Try it:
Among the records that follow, find each line holding the word "contactsCursor" and copy it.

Supplied material:
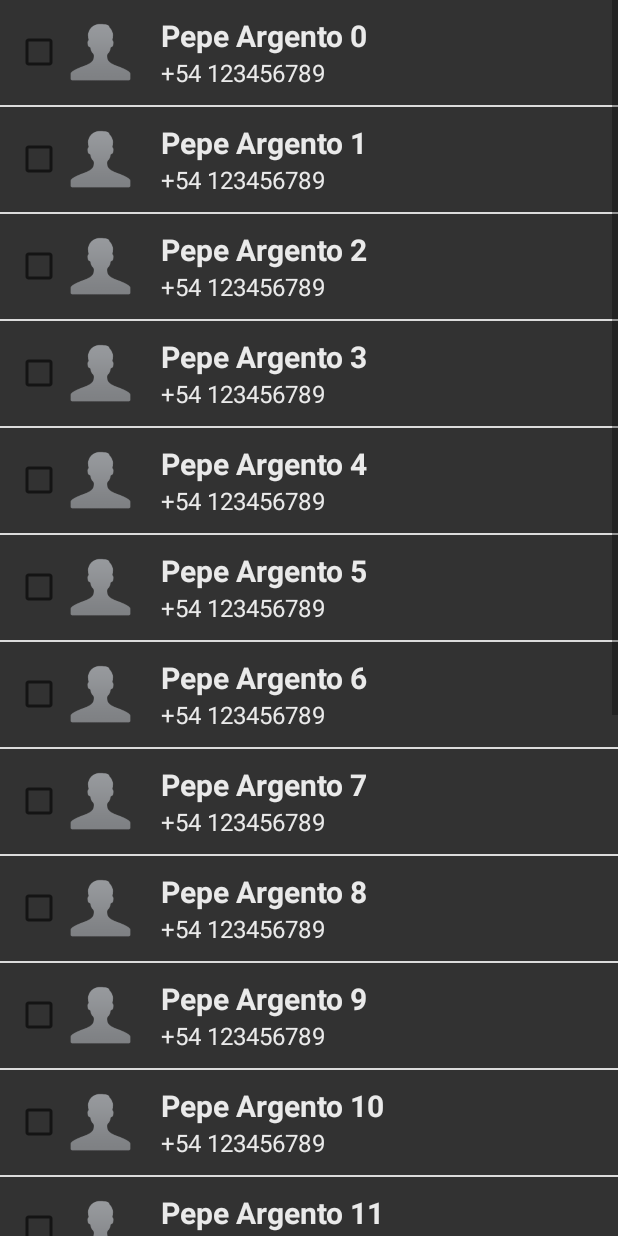
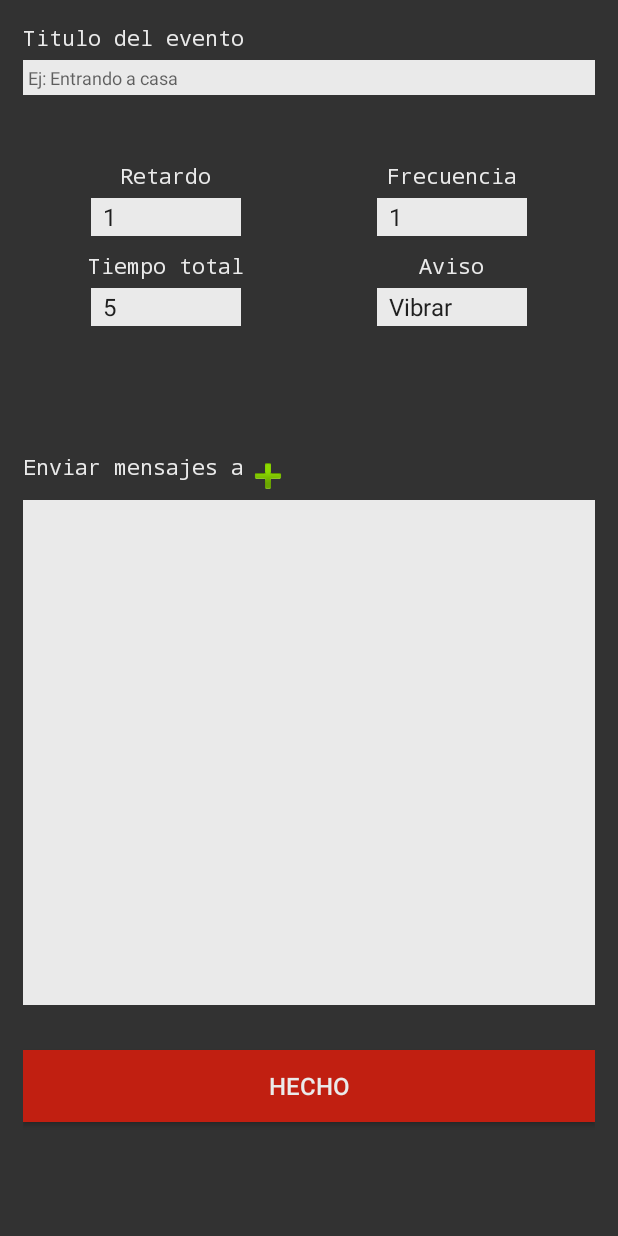
Before and after one commit to pablo-didone/Save_Me, an Android app: the screen it shows after launch (ContactsActivity before the commit, ConfigurationActivity after it), after a tap on "SHOW CONTACTS", on a phone screen of 412 x 824 dp. Run offline under Robolectric (Android 15) with nearby library versions, the phone set to English and light mode, and no system bars.

Commit message:
configuration layout

```diff
--- a/app/src/main/AndroidManifest.xml
+++ b/app/src/main/AndroidManifest.xml
@@ -1,12 +1,15 @@
 <?xml version="1.0" encoding="utf-8"?>
 <manifest xmlns:android="http://schemas.android.com/apk/res/android"
     package="mubbi.saveme" >
+
+    <uses-permission android:name="android.permission.READ_CONTACTS"/>
 
     <application
         android:allowBackup="true"
         android:icon="@drawable/ic_launcher"
         android:label="@string/app_name"
         android:theme="@style/AppTheme" >
+
         <activity
             android:name=".MainActivity"
             android:label="@string/app_name" >
@@ -19,6 +22,9 @@
 
         <activity android:name=".contact_list.ContactsActivity">
         </activity>
+        <activity
+            android:name=".configuration.ConfigurationActivity">
+        </activity>
     </application>
 
 </manifest>
--- a/app/src/main/java/mubbi/saveme/MainActivity.java
+++ b/app/src/main/java/mubbi/saveme/MainActivity.java
@@ -6,6 +6,7 @@ import android.os.Bundle;
 import android.view.View;
 import android.widget.Button;
 
+import mubbi.saveme.configuration.ConfigurationActivity;
 import mubbi.saveme.contact_list.ContactsActivity;
 
 
@@ -20,7 +21,7 @@ public class MainActivity extends Activity {
         btnShowContacts.setOnClickListener(new View.OnClickListener() {
             @Override
             public void onClick(View v) {
-                Intent intent = new Intent(MainActivity.this, ContactsActivity.class);
+                Intent intent = new Intent(MainActivity.this, ConfigurationActivity.class);
                 startActivity(intent);
             }
         });
--- /dev/null
+++ b/app/src/main/java/mubbi/saveme/configuration/ConfigurationActivity.java
@@ -0,0 +1,85 @@
+package mubbi.saveme.configuration;
+
+import android.app.Activity;
+import android.content.Intent;
+import android.media.Image;
+import android.os.Bundle;
+import android.view.View;
+import android.widget.ArrayAdapter;
+import android.widget.ImageButton;
+import android.widget.Spinner;
+
+import mubbi.saveme.R;
+import mubbi.saveme.contact_list.ContactsActivity;
+
+/**
+ * Created by pdidone on 10/06/2015.
+ */
+public class ConfigurationActivity extends Activity {
+
+    private Spinner spnDelay;
+    private Spinner spnFrecuency;
+    private Spinner spnTotalTime;
+    private Spinner spnAdvice;
+    private ImageButton btnAddContact;
+    private ArrayAdapter<String> spinnerAdapter;
+
+    @Override
+    protected void onCreate(Bundle savedInstanceState) {
+        super.onCreate(savedInstanceState);
+        setContentView(R.layout.activity_configuration);
+
+        //Spinner Delay
+        spnDelay = (Spinner)findViewById(R.id.spnDelay);
+        final String[] delayData = new String[]{"1","5","10","30","60"};
+
+        spinnerAdapter = new ArrayAdapter<>(this, android.R.layout.simple_spinner_item, delayData);
+        spinnerAdapter.setDropDownViewResource(android.R.layout.simple_spinner_dropdown_item);
+
+        spnDelay.setAdapter(spinnerAdapter);
+
+
+        //Spinner frecuency
+        spnFrecuency = (Spinner)findViewById(R.id.spnFrecuency);
+        final String[] frecuencyData = new String[]{"1","3","5","10"};
+
+        spinnerAdapter = new ArrayAdapter<>(this, android.R.layout.simple_spinner_item, frecuencyData);
+        spinnerAdapter.setDropDownViewResource(android.R.layout.simple_spinner_dropdown_item);
+
+        spnFrecuency.setAdapter(spinnerAdapter);
+
+        //Spinner Total Time
+        spnTotalTime = (Spinner)findViewById(R.id.spnTotalTime);
+
+        final String[] totalTimeData = new String[]{"5","10","30"};
+
+        spinnerAdapter = new ArrayAdapter<>(this, android.R.layout.simple_spinner_item, totalTimeData);
+        spinnerAdapter.setDropDownViewResource(android.R.layout.simple_spinner_dropdown_item);
+
+        spnTotalTime.setAdapter(spinnerAdapter);
+
+        //Spinner Advice
+        spnAdvice = (Spinner)findViewById(R.id.spnAdvice);
+
+        final String[] AdviceData = new String[]{
+                getResources().getString(R.string.vibrate),
+                getResources().getString(R.string.sound),
+                getResources().getString(R.string.do_nothing)
+        };
+
+        spinnerAdapter = new ArrayAdapter<>(this, android.R.layout.simple_spinner_item, AdviceData);
+        spinnerAdapter.setDropDownViewResource(android.R.layout.simple_spinner_dropdown_item);
+
+        spnAdvice.setAdapter(spinnerAdapter);
+
+        //Button add contact
+        btnAddContact = (ImageButton)findViewById(R.id.btnAddContact);
+        btnAddContact.setOnClickListener(new View.OnClickListener() {
+            @Override
+            public void onClick(View v) {
+                Intent intent = new Intent(ConfigurationActivity.this, ContactsActivity.class);
+                startActivity(intent);
+            }
+        });
+    }
+}
--- a/app/src/main/java/mubbi/saveme/contact_list/ContactsActivity.java
+++ b/app/src/main/java/mubbi/saveme/contact_list/ContactsActivity.java
@@ -1,7 +1,9 @@
 package mubbi.saveme.contact_list;
 
 import android.app.ListActivity;
+import android.database.Cursor;
 import android.os.Bundle;
+import android.provider.ContactsContract;
 
 import java.util.ArrayList;
 
@@ -50,11 +52,50 @@ public class ContactsActivity extends ListActivity {
 
     //Load contacts data and save in ArrayList
     private void getContactsFromPhone(){
-        Contact contact;
 
-        for (int i = 0; i < 20; i++){
-            contact = new Contact("Pepe Argento " + i, "+54 123456789", null);
-            contacts.add(contact);
+        String[] projection = {
+                ContactsContract.Data._ID,
+                ContactsContract.Data.DISPLAY_NAME_PRIMARY,
+                ContactsContract.CommonDataKinds.Phone.NUMBER,
+                ContactsContract.CommonDataKinds.Phone.TYPE,
+                ContactsContract.Data.HAS_PHONE_NUMBER
+        };
+
+        String clause = ContactsContract.Data.MIMETYPE + "='" +
+                ContactsContract.CommonDataKinds.Phone.CONTENT_ITEM_TYPE +
+                "' AND " + ContactsContract.CommonDataKinds.Phone.NUMBER + " IS NOT NULL";
+
+        String order_criteria = ContactsContract.Data.DISPLAY_NAME_PRIMARY + " ASC";
+
+        Cursor contactsCursor = getContentResolver().query(
+                ContactsContract.Data.CONTENT_URI,  //Contacts URI
+                projection,
+                clause,
+                null,
+                order_criteria
+        );
+
+        if(contactsCursor.moveToFirst()){
+            String contactName;
+            String contactPhone;
+            String hasPhoneNumber;
+
+            int columnName = contactsCursor.getColumnIndex(ContactsContract.Data.DISPLAY_NAME_PRIMARY);
+            int columnPhone = contactsCursor.getColumnIndex( ContactsContract.CommonDataKinds.Phone.NUMBER);
+            int columnHasNumber = contactsCursor.getColumnIndex(ContactsContract.Data.HAS_PHONE_NUMBER);
+
+            Contact contact;
+
+            do{
+                contactName = contactsCursor.getString(columnName);
+                contactPhone = contactsCursor.getString(columnPhone);
+                hasPhoneNumber = contactsCursor.getString(columnHasNumber);
+
+                if (!hasPhoneNumber.equals("0")){
+                    contact = new Contact(contactName,contactPhone,null);
+                    contacts.add(contact);
+                }
+            } while (contactsCursor.moveToNext());
         }
     }
 
--- /dev/null
+++ b/app/src/main/res/layout/activity_configuration.xml
@@ -0,0 +1,166 @@
+<?xml version="1.0" encoding="utf-8"?>
+<LinearLayout xmlns:android="http://schemas.android.com/apk/res/android"
+    android:layout_width="match_parent"
+    android:layout_height="match_parent"
+    android:orientation="vertical"
+    android:padding="15sp"
+    android:background="@color/background_gray">
+
+    <LinearLayout
+        android:orientation="vertical"
+        android:layout_width="fill_parent"
+        android:layout_height="0sp"
+        android:layout_weight="10">
+
+        <TextView
+            android:text="@string/event_title"
+            style="@style/custom_font"/>
+
+        <EditText
+            style="@style/custom_edit_text"
+            android:id="@+id/txtEventTitle"
+            android:hint="@string/title_example"/>
+    </LinearLayout>
+
+    <LinearLayout
+        android:orientation="vertical"
+        android:layout_width="fill_parent"
+        android:layout_height="0sp"
+        android:layout_weight="20" >
+
+        <LinearLayout
+            android:orientation="horizontal"
+            android:layout_width="fill_parent"
+            android:layout_height="wrap_content">
+
+            <LinearLayout
+                android:orientation="vertical"
+                android:layout_width="fill_parent"
+                android:layout_height="fill_parent"
+                android:layout_weight="1">
+
+                <TextView
+                    style="@style/custom_font"
+                    android:text="@string/delay"
+                    android:layout_gravity="center"/>
+
+                <Spinner
+                    android:id="@+id/spnDelay"
+                    style="@style/custom_spinner"/>
+            </LinearLayout>
+
+            <LinearLayout
+                android:orientation="vertical"
+                android:layout_width="fill_parent"
+                android:layout_height="fill_parent"
+                android:layout_weight="1">
+
+                <TextView
+                    style="@style/custom_font"
+                    android:text="@string/frecuency"
+                    android:layout_gravity="center"/>
+
+                <Spinner
+                    android:id="@+id/spnFrecuency"
+                    style="@style/custom_spinner" />
+            </LinearLayout>
+        </LinearLayout>
+
+        <LinearLayout
+            android:orientation="horizontal"
+            android:layout_width="fill_parent"
+            android:layout_height="wrap_content"
+            android:layout_marginTop="10sp">
+
+            <LinearLayout
+                android:orientation="vertical"
+                android:layout_width="fill_parent"
+                android:layout_height="fill_parent"
+                android:layout_weight="1">
+
+                <TextView
+                    style="@style/custom_font"
+                    android:text="@string/total_time"
+                    android:layout_gravity="center"/>
+
+                <Spinner
+                    android:id="@+id/spnTotalTime"
+                    style="@style/custom_spinner"/>
+            </LinearLayout>
+
+            <LinearLayout
+                android:orientation="vertical"
+                android:layout_width="fill_parent"
+                android:layout_height="fill_parent"
+                android:layout_weight="1">
+
+                <TextView
+                    style="@style/custom_font"
+                    android:text="@string/advice"
+                    android:layout_gravity="center"/>
+
+                <Spinner
+                    android:id="@+id/spnAdvice"
+                    style="@style/custom_spinner" />
+            </LinearLayout>
+        </LinearLayout>
+    </LinearLayout>
+
+    <LinearLayout
+        android:layout_width="fill_parent"
+        android:layout_height="0sp"
+        android:layout_weight="40"
+        android:layout_marginTop="10sp"
+        android:orientation="vertical">
+
+        <LinearLayout
+            android:orientation="horizontal"
+            android:layout_width="fill_parent"
+            android:layout_height="wrap_content">
+
+            <TextView
+                style="@style/custom_font"
+                android:text="@string/send_message_to" />
+
+            <ImageButton
+                android:layout_width="wrap_content"
+                android:layout_height="wrap_content"
+                android:id="@+id/btnAddContact"
+                android:src="@android:drawable/ic_input_add"
+                android:background="@android:color/transparent" />
+        </LinearLayout>
+
+        <ScrollView
+            android:layout_width="match_parent"
+            android:layout_height="0sp"
+            android:layout_weight="1"
+            android:id="@+id/scrollView"
+            android:background="@color/white_text">
+
+            <ListView
+                android:layout_width="wrap_content"
+                android:layout_height="wrap_content"
+                android:id="@+id/lstSelectedContacts" />
+        </ScrollView>
+
+    </LinearLayout>
+
+    <LinearLayout
+        android:orientation="vertical"
+        android:layout_width="fill_parent"
+        android:layout_height="0sp"
+        android:layout_weight="15">
+
+        <Button
+            android:layout_width="match_parent"
+            android:layout_height="wrap_content"
+            android:text="@string/done"
+            android:id="@+id/btnDoneConfig"
+            android:textColor="@color/white_text"
+            android:background="@color/red"
+            android:textSize="16sp"
+            android:layout_gravity="bottom"
+            android:layout_marginTop="30sp"/>
+    </LinearLayout>
+
+</LinearLayout>
--- a/app/src/main/res/values/colors.xml
+++ b/app/src/main/res/values/colors.xml
@@ -2,4 +2,5 @@
 <resources>
     <item name="background_gray" type="color">#FF323232</item>
     <item name="white_text" type="color">#FFEAEAEA</item>
+    <item name="red" type="color">#FFC11F11</item>
 </resources>
--- a/app/src/main/res/values/strings.xml
+++ b/app/src/main/res/values/strings.xml
@@ -4,5 +4,16 @@
     <string name="app_name">Save Me</string>
     <string name="hello_world">Hello world!</string>
     <string name="action_settings">Settings</string>
+    <string name="event_title">Titulo del evento</string>
+    <string name="title_example">Ej: Entrando a casa</string>
+    <string name="delay">Retardo</string>
+    <string name="frecuency">Frecuencia</string>
+    <string name="total_time">Tiempo total</string>
+    <string name="advice">Aviso</string>
+    <string name="vibrate">Vibrar</string>
+    <string name="sound">Sonar</string>
+    <string name="do_nothing">No hacer nada</string>
+    <string name="send_message_to">Enviar mensajes a</string>
+    <string name="done">Hecho</string>
 
 </resources>
--- a/app/src/main/res/values/styles.xml
+++ b/app/src/main/res/values/styles.xml
@@ -5,4 +5,30 @@
         <!-- Customize your theme here. -->
     </style>
 
+    <style name="custom_font" parent="@android:style/TextAppearance.Medium">
+        <item name="android:layout_width">wrap_content</item>
+        <item name="android:layout_height">wrap_content</item>
+        <item name="android:textColor">@color/white_text</item>
+        <item name="android:typeface">monospace</item>
+        <item name="android:textSize">14sp</item>
+        <item name="android:layout_marginBottom">5sp</item>
+    </style>
+
+    <style name="custom_edit_text" parent="@android:style/Widget.EditText">
+        <item name="android:layout_height">wrap_content</item>
+        <item name="android:layout_width">match_parent</item>
+        <item name="android:background">@color/white_text</item>
+        <item name="android:padding">3sp</item>
+        <item name="android:textSize">12sp</item>
+    </style>
+
+    <style name="custom_spinner" parent="Widget.AppCompat.Spinner">
+        <item name="android:background">@color/white_text</item>
+        <item name="android:layout_width">100sp</item>
+        <item name="android:layout_height">25sp</item>
+        <item name="android:layout_gravity">center</item>
+        <item name="android:spinnerMode">dropdown</item>
+        <item name="android:textSize">12sp</item>
+    </style>
+
 </resources>
```
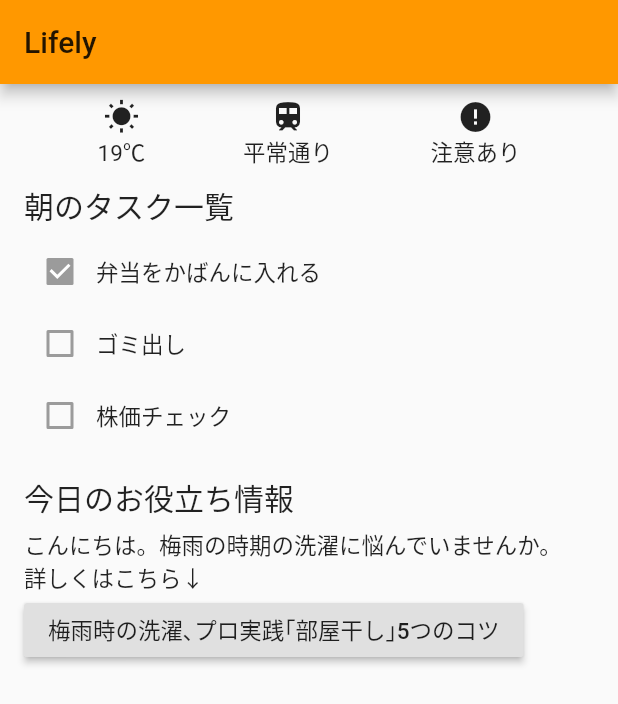
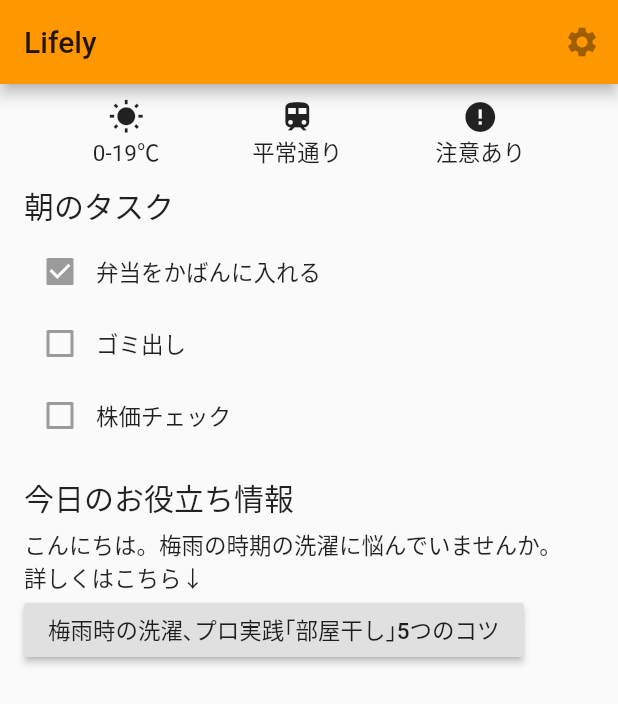
Before and after one commit to shiraily/mock-lifely-app, a Flutter app: the screen it shows after launch, on a phone screen of 412 x 824 dp. Shown: the top 704 px of the screen. Run offline on Flutter 3.47's test engine with Material 2 defaults, Android fonts, the phone set to English and light mode, and no system bars; our stand-ins replace firebase_messaging; accounts and stored records are empty.

Commit message:
Add setting btn

```diff
--- a/lib/main.dart
+++ b/lib/main.dart
@@ -1,13 +1,11 @@
 import 'package:flutter/material.dart';
 import 'package:url_launcher/url_launcher.dart';
-import 'package:firebase_messaging/firebase_messaging.dart';  // ライブラリのインポート
+import 'package:firebase_messaging/firebase_messaging.dart';
 import 'package:flutter_localizations/flutter_localizations.dart';
-
 
 void main() => runApp(MyApp());
 
 class MyApp extends StatelessWidget {
-  // This widget is the root of your application.
   @override
   Widget build(BuildContext context) {
     return MaterialApp(
@@ -41,6 +39,11 @@ class _MyHomePageState extends State<MyHomePage> {
     return Scaffold(
       appBar: AppBar(
         title: Text(widget.title),
+        actions: <Widget>[
+          IconButton(
+            icon: Icon(Icons.settings)
+          ),
+        ],
       ),
       body: Container(
         child: Column(
@@ -60,7 +63,7 @@ class _MyHomePageState extends State<MyHomePage> {
                   child: Column(
                     children: <Widget>[
                       new Icon(Icons.wb_sunny),
-                      Text("19℃")
+                      Text("0-19℃")
                     ],
                   ),
                 ),
@@ -96,7 +99,7 @@ class _MyHomePageState extends State<MyHomePage> {
                 mainAxisAlignment:  MainAxisAlignment.start,
                 children: <Widget>[
                   Text(
-                    "朝のタスク一覧",
+                    "朝のタスク",
                     style: TextStyle(
                       fontSize: 20.0,
                     )
```
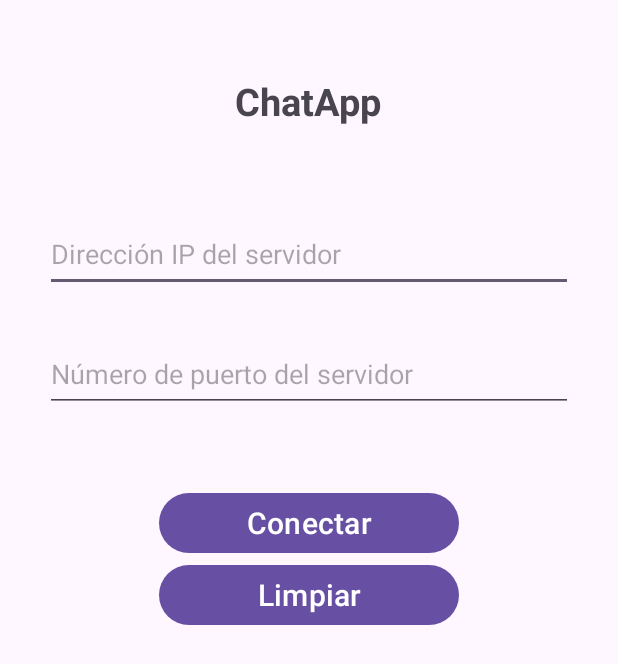
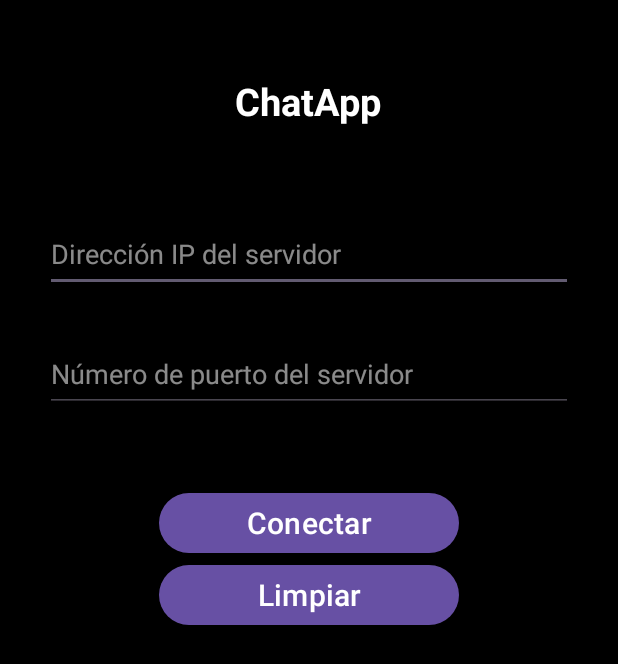
Before and after one commit to di-saldana/ChatApp, an Android app: the screen it shows after launch (LoginActivity), on a phone screen of 412 x 824 dp. Shown: the top 664 px of the screen. Run offline under Robolectric (Android 15) with nearby library versions, the phone set to English and light mode, and no system bars.

```diff
--- a/app/src/main/res/layout/activity_login.xml
+++ b/app/src/main/res/layout/activity_login.xml
@@ -2,7 +2,8 @@
     xmlns:tools="http://schemas.android.com/tools"
     android:layout_width="match_parent"
     android:layout_height="match_parent"
-    android:orientation="vertical" >
+    android:orientation="vertical"
+    android:background="@color/black">
 
     <!-- TextView para mostrar el título de la aplicación -->
     <TextView
@@ -13,26 +14,37 @@
         android:layout_marginBottom="60dp"
         android:textSize="25dp"
         android:text="ChatApp"
-        android:textStyle="bold" />
+        android:textStyle="bold"
+        android:textColor="@color/white"/>
 
     <!-- EditText para ingresar la dirección IP del servidor -->
     <EditText
         android:id="@+id/addressEditText"
         android:layout_width="match_parent"
         android:layout_height="50dp"
-        android:hint="Dirección IP del servidor"
         android:layout_gravity="center"
         android:layout_marginStart="30dp"
-        android:layout_marginEnd="30dp"/>
+        android:layout_marginEnd="30dp"
+        android:hint="Dirección IP del servidor"
+        android:textColor="@color/white"
+        android:textColorHighlight="#FFFFFF"
+        android:textColorHint="#8AFFFFFF"
+        android:textColorLink="#FFFFFF" />
 
     <!-- EditText para ingresar el número de puerto del servidor -->
     <EditText
         android:id="@+id/portEditText"
         android:layout_width="match_parent"
         android:layout_height="50dp"
+        android:layout_gravity="center"
+        android:layout_margin="30dp"
         android:hint="Número de puerto del servidor"
-        android:layout_gravity="center"
-        android:layout_margin="30dp"/>
+        android:outlineAmbientShadowColor="#FFFFFF"
+        android:outlineSpotShadowColor="#FFFFFF"
+        android:shadowColor="#FFFFFF"
+        android:textColor="@color/white"
+        android:textColorHint="#8AFFFFFF"
+        android:textColorLink="#FFFFFF" />
 
     <!-- Botón para conectar al servidor -->
     <Button
```
Also changed, not shown: app/src/main/java/es/ua/eps/chatapp/ChatServer.kt (+19 -1 lines), app/src/main/java/es/ua/eps/chatapp/MainActivity.kt (+39 -5 lines), app/src/main/res/layout/activity_main.xml (+17 -6 lines), app/src/main/res/drawable/send.png (added).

Answer:
+        Cursor contactsCursor = getContentResolver().query(
+        if(contactsCursor.moveToFirst()){
+            int columnName = contactsCursor.getColumnIndex(ContactsContract.Data.DISPLAY_NAME_PRIMARY);
+            int columnPhone = contactsCursor.getColumnIndex( ContactsContract.CommonDataKinds.Phone.NUMBER);
+            int columnHasNumber = contactsCursor.getColumnIndex(ContactsContract.Data.HAS_PHONE_NUMBER);
+                contactName = contactsCursor.getString(columnName);
+                contactPhone = contactsCursor.getString(columnPhone);
+                hasPhoneNumber = contactsCursor.getString(columnHasNumber);
+            } while (contactsCursor.moveToNext());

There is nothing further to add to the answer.